TASK MATERIAL
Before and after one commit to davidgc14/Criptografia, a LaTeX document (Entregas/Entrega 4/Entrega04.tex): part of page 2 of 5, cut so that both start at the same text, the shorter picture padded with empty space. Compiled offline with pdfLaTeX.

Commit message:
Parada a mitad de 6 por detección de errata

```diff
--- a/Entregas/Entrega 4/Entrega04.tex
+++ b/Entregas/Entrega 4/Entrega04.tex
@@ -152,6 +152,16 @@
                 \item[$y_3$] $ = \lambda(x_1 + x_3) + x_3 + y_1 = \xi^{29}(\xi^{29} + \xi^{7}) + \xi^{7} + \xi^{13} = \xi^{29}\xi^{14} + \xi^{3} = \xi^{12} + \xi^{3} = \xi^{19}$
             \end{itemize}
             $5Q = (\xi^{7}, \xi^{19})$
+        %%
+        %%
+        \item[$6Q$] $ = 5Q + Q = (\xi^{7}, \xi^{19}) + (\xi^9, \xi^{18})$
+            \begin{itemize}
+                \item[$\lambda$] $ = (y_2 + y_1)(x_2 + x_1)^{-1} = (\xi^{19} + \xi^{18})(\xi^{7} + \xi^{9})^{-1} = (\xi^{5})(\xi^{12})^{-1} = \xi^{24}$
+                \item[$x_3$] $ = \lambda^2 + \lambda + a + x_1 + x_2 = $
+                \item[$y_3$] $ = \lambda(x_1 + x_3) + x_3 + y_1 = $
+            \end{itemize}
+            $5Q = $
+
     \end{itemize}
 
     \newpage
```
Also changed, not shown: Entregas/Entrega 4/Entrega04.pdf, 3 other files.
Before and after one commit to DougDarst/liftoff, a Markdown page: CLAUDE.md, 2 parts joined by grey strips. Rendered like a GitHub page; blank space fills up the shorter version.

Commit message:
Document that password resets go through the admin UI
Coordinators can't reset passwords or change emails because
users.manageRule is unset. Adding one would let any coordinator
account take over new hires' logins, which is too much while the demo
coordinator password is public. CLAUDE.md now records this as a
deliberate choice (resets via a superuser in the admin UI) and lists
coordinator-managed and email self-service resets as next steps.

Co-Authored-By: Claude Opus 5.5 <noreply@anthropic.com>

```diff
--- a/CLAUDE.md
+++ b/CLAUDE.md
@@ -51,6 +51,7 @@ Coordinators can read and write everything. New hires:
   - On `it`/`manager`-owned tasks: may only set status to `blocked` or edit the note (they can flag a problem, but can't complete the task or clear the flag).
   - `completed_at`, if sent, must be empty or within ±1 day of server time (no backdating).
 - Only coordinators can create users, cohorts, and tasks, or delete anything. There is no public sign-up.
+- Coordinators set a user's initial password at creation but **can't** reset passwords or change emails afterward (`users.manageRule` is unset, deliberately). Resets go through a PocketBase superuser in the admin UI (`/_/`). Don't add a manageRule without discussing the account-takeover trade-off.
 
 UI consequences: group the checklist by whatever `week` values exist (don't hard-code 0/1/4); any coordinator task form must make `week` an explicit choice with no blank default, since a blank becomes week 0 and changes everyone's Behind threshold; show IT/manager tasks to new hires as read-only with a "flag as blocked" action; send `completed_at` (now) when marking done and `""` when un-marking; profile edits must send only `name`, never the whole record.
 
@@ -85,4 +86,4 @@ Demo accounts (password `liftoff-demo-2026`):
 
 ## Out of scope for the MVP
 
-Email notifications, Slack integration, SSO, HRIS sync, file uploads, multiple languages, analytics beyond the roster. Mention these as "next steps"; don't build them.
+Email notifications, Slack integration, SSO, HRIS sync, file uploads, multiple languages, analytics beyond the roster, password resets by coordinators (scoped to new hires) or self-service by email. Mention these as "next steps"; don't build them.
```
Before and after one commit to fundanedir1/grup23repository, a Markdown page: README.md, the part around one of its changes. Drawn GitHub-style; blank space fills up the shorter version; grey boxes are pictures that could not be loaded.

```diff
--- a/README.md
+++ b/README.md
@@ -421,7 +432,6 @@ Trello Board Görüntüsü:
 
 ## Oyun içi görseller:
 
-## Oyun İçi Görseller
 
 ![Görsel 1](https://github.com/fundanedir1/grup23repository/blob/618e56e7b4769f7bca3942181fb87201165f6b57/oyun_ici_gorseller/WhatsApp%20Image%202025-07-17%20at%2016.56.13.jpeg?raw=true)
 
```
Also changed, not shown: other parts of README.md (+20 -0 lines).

AIM OF THE EXERCISE
Write all of the records out exactly, including every line.

THE COMPLETED TASK
Before and after one commit to davidgc14/Criptografia, a LaTeX document (Entregas/Entrega 4/Entrega04.tex): part of page 2 of 5, cut so that both start at the same text, the shorter picture padded with empty space. Compiled offline with pdfLaTeX.

Commit message:
Parada a mitad de 6 por detección de errata

```diff
--- a/Entregas/Entrega 4/Entrega04.tex
+++ b/Entregas/Entrega 4/Entrega04.tex
@@ -152,6 +152,16 @@
                 \item[$y_3$] $ = \lambda(x_1 + x_3) + x_3 + y_1 = \xi^{29}(\xi^{29} + \xi^{7}) + \xi^{7} + \xi^{13} = \xi^{29}\xi^{14} + \xi^{3} = \xi^{12} + \xi^{3} = \xi^{19}$
             \end{itemize}
             $5Q = (\xi^{7}, \xi^{19})$
+        %%
+        %%
+        \item[$6Q$] $ = 5Q + Q = (\xi^{7}, \xi^{19}) + (\xi^9, \xi^{18})$
+            \begin{itemize}
+                \item[$\lambda$] $ = (y_2 + y_1)(x_2 + x_1)^{-1} = (\xi^{19} + \xi^{18})(\xi^{7} + \xi^{9})^{-1} = (\xi^{5})(\xi^{12})^{-1} = \xi^{24}$
+                \item[$x_3$] $ = \lambda^2 + \lambda + a + x_1 + x_2 = $
+                \item[$y_3$] $ = \lambda(x_1 + x_3) + x_3 + y_1 = $
+            \end{itemize}
+            $5Q = $
+
     \end{itemize}
 
     \newpage
```
Also changed, not shown: Entregas/Entrega 4/Entrega04.pdf, 3 other files.
Before and after one commit to DougDarst/liftoff, a Markdown page: CLAUDE.md, 2 parts joined by grey strips. Rendered like a GitHub page; blank space fills up the shorter version.

Commit message:
Document that password resets go through the admin UI
Coordinators can't reset passwords or change emails because
users.manageRule is unset. Adding one would let any coordinator
account take over new hires' logins, which is too much while the demo
coordinator password is public. CLAUDE.md now records this as a
deliberate choice (resets via a superuser in the admin UI) and lists
coordinator-managed and email self-service resets as next steps.

Co-Authored-By: Claude Opus 5.5 <noreply@anthropic.com>

```diff
--- a/CLAUDE.md
+++ b/CLAUDE.md
@@ -51,6 +51,7 @@ Coordinators can read and write everything. New hires:
   - On `it`/`manager`-owned tasks: may only set status to `blocked` or edit the note (they can flag a problem, but can't complete the task or clear the flag).
   - `completed_at`, if sent, must be empty or within ±1 day of server time (no backdating).
 - Only coordinators can create users, cohorts, and tasks, or delete anything. There is no public sign-up.
+- Coordinators set a user's initial password at creation but **can't** reset passwords or change emails afterward (`users.manageRule` is unset, deliberately). Resets go through a PocketBase superuser in the admin UI (`/_/`). Don't add a manageRule without discussing the account-takeover trade-off.
 
 UI consequences: group the checklist by whatever `week` values exist (don't hard-code 0/1/4); any coordinator task form must make `week` an explicit choice with no blank default, since a blank becomes week 0 and changes everyone's Behind threshold; show IT/manager tasks to new hires as read-only with a "flag as blocked" action; send `completed_at` (now) when marking done and `""` when un-marking; profile edits must send only `name`, never the whole record.
 
@@ -85,4 +86,4 @@ Demo accounts (password `liftoff-demo-2026`):
 
 ## Out of scope for the MVP
 
-Email notifications, Slack integration, SSO, HRIS sync, file uploads, multiple languages, analytics beyond the roster. Mention these as "next steps"; don't build them.
+Email notifications, Slack integration, SSO, HRIS sync, file uploads, multiple languages, analytics beyond the roster, password resets by coordinators (scoped to new hires) or self-service by email. Mention these as "next steps"; don't build them.
```
Before and after one commit to fundanedir1/grup23repository, a Markdown page: README.md, the part around one of its changes. Drawn GitHub-style; blank space fills up the shorter version; grey boxes are pictures that could not be loaded.

```diff
--- a/README.md
+++ b/README.md
@@ -421,7 +432,6 @@ Trello Board Görüntüsü:
 
 ## Oyun içi görseller:
 
-## Oyun İçi Görseller
 
 ![Görsel 1](https://github.com/fundanedir1/grup23repository/blob/618e56e7b4769f7bca3942181fb87201165f6b57/oyun_ici_gorseller/WhatsApp%20Image%202025-07-17%20at%2016.56.13.jpeg?raw=true)
 
```
Also changed, not shown: other parts of README.md (+20 -0 lines).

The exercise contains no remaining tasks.